You might have seen the movie “Paa”, which is the touching story of a young sufferer of a disorder called Progeria. The story is about a boy named Auro, who is an intelligent, witty 13-year old, but who is physically 5 times older than his real age. While this might seem a bit far-fetched, this syndrome is more real than many may believe it to be. Progeria is a reality. Also known as Hutchinson-Gilford Progeria syndrome (HGPS), this is a terrible genetic disorder which can accelerate ageing by almost 8 times. The word “Progeria” is taken from a Greek word meaning “prematurely old” and was first discovered in England by Jonathan Hutchinson in 1885. Hastings Gilford was the first to name the disorder Progeria. This rare disease affects around one or two children in every eight million and is associated with a very short lifespan. These children normally live into just up to the age of thirteen. In some cases, there are some who have lived on into their late teens and early twenties, and some have even reached their forties. There is another similar premature aging syndrome called DKC or Dyskeratosis Congenita, which is inheritable and HGPS should not be confused with this. Read on to know more about Hutchinson-Gilford Progeria syndrome.
Hutchinson-Gilford Progeria Syndrome
Causes Of Progeria

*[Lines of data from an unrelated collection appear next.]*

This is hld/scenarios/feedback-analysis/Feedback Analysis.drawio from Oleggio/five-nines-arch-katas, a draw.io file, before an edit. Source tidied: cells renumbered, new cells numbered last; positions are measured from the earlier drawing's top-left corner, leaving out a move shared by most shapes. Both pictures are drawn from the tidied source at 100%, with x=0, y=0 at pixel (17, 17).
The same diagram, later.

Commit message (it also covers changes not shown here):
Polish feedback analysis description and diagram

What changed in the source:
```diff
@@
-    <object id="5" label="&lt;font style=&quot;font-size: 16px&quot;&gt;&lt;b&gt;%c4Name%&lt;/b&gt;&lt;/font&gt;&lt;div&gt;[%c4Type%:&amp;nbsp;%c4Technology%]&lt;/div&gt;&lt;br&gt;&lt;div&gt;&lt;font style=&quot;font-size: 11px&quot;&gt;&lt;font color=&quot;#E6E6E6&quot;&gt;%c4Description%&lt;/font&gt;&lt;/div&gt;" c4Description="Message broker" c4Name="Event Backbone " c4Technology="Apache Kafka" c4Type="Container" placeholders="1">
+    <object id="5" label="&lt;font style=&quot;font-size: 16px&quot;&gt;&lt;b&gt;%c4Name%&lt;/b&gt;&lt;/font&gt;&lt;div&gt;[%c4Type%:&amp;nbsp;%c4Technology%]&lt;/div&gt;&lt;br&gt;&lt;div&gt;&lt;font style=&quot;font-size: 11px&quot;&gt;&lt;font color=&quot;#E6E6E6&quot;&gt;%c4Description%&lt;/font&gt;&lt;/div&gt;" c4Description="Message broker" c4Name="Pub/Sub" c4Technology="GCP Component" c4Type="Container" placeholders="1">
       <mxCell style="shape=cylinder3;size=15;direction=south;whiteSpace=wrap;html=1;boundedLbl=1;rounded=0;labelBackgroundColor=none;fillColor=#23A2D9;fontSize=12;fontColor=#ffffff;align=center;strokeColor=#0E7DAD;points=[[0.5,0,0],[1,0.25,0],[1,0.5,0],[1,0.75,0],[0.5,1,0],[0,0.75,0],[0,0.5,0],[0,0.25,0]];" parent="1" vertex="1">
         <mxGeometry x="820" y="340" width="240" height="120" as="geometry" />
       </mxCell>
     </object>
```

Mutations in the LMNA gene cause Progeria. This gene is responsible for making a protein called lamin A, which is important in determining the shape of each cell’s nucleus. Mutations in this gene cause the lamin A to be abnormal due to cytosine replacing thymine. Therefore the cell’s nucleus is unstable, and the cell dies prematurely. This genetic disorder is not inherited. The gene change is an occurrence that happens by chance in either the sperm or egg before conception and is not passed on in families. There are only two known cases where a healthy parent carried the LMNA mutation. One is a family in Belgium where there are two children with this disorder. Another family hails from India, with five children affected by this condition.
Symptoms Of Progeria
- Failure to thrive.
- Localized skin condition resembling scleroderma.
- Limited growth.
- Small fragile bodies like those of elderly people.
- Loss of hair.
- Prominent eyes.
- Protruding ears.
- Wrinkled skin.
- Loss of subcutaneous fat.
- Cardiovascular problems.
Treatment And Prognosis Of Progeria
Progeria is diagnosed by means of a genetic test. There are right now no effective treatments for Progeria. Most medication and therapy focuses on reducing complications associated with the disorder, such as arthritis and cardiovascular and respiratory problems. There has been some treatment attempted by making use of growth hormones. However, these have not proven effective. Since there is no known cure, very few of those affected by Progeria live longer than for thirteen years. The majority die of strokes and heart attacks. Scientists are very interested in studying Progeria more, since they believe it might reveal clues as to why people grow old and die.